Repeat exactly the lines of the entries below from the one with "or Higher Alerts" through the one with "1. XSIAM SOC", both ends included, and nothing else.

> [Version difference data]
--- START ---
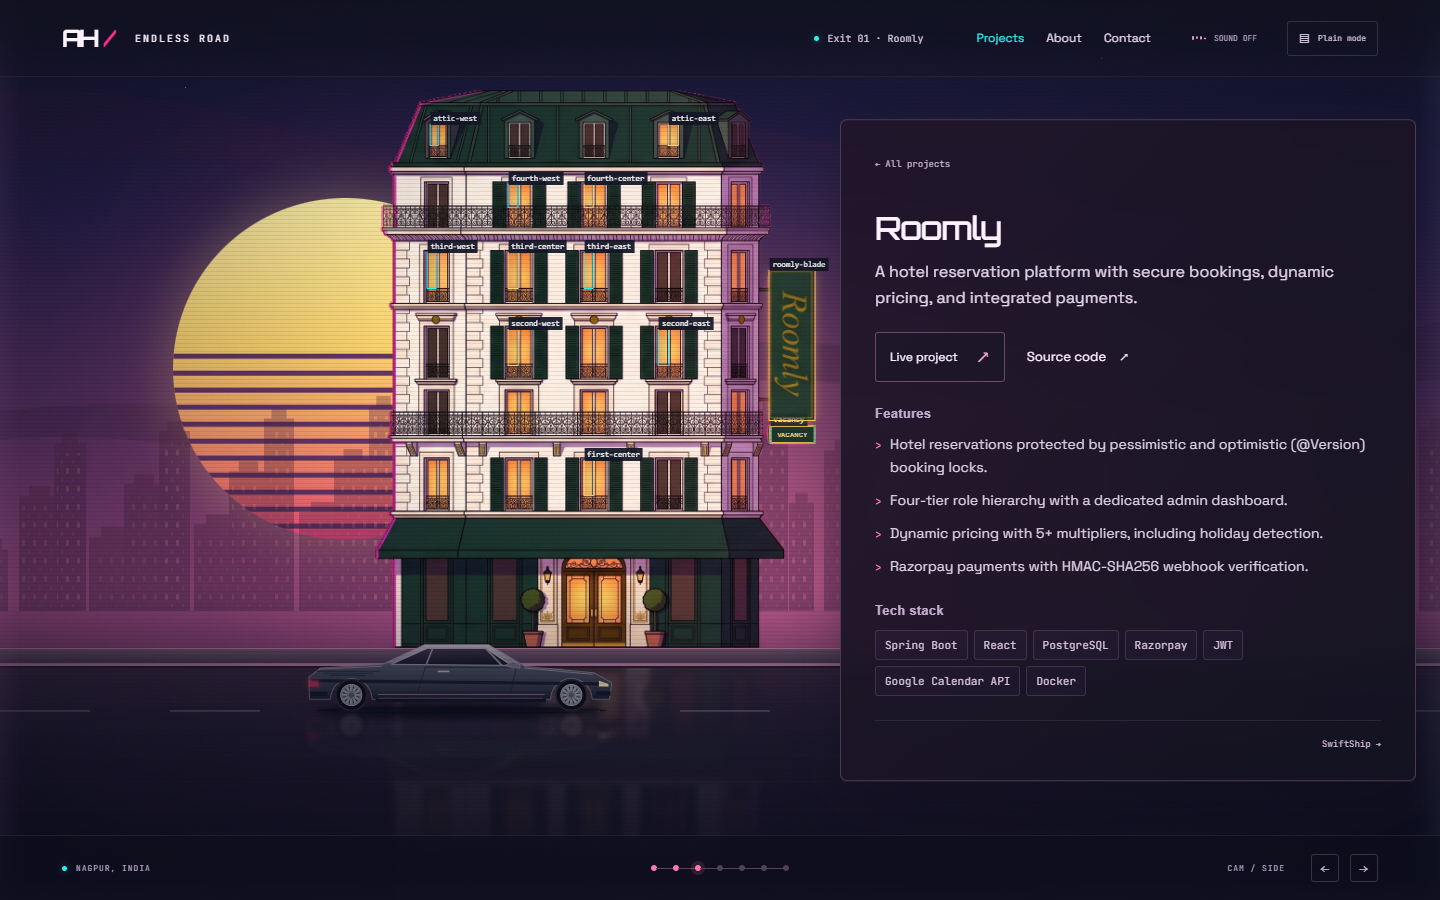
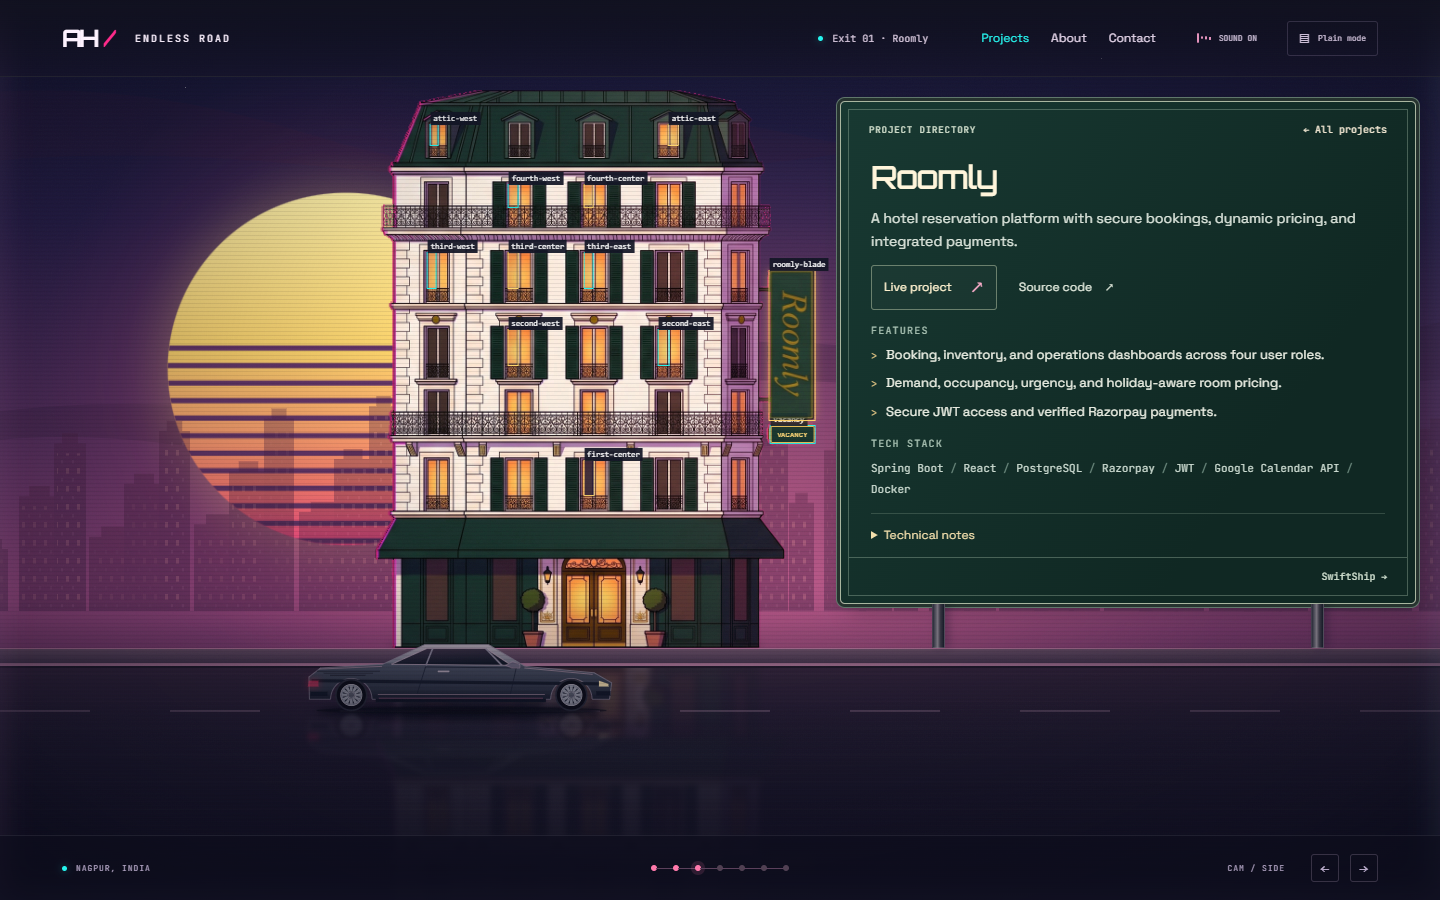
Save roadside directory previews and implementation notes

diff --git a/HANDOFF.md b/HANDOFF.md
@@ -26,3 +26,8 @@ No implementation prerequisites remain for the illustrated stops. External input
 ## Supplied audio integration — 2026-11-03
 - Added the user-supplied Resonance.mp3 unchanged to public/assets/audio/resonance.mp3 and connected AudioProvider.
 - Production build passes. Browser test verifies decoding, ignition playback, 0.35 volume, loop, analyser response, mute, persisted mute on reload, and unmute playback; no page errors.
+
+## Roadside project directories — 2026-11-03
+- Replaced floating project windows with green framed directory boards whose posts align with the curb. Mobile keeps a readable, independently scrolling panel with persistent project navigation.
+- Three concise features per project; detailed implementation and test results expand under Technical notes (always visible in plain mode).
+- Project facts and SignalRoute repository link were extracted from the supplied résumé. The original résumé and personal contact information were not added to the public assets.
--- END ---
--- START ---
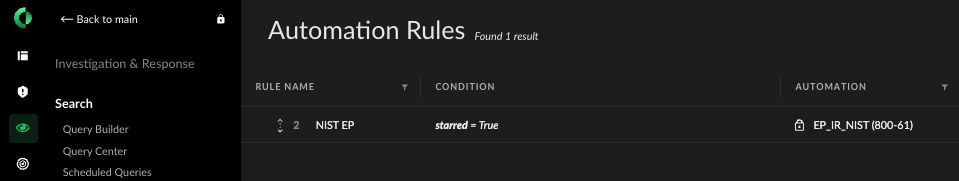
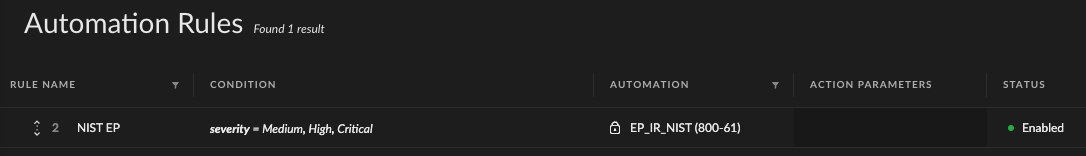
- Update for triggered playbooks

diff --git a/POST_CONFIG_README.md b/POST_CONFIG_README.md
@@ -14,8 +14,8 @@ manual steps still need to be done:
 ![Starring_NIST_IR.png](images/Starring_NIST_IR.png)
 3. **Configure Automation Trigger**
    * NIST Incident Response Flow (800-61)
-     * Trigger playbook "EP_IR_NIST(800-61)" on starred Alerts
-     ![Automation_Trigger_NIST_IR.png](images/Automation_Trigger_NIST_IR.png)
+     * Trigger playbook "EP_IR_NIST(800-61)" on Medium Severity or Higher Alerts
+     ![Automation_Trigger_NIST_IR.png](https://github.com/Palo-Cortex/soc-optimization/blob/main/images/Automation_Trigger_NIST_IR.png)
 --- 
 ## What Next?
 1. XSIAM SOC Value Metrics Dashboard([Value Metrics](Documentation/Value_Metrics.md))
--- END ---
> [Response area]
+     * Trigger playbook "EP_IR_NIST(800-61)" on Medium Severity or Higher Alerts
+     ![Automation_Trigger_NIST_IR.png](https://github.com/Palo-Cortex/soc-optimization/blob/main/images/Automation_Trigger_NIST_IR.png)
 --- 
 ## What Next?
 1. XSIAM SOC Value Metrics Dashboard([Value Metrics](Documentation/Value_Metrics.md))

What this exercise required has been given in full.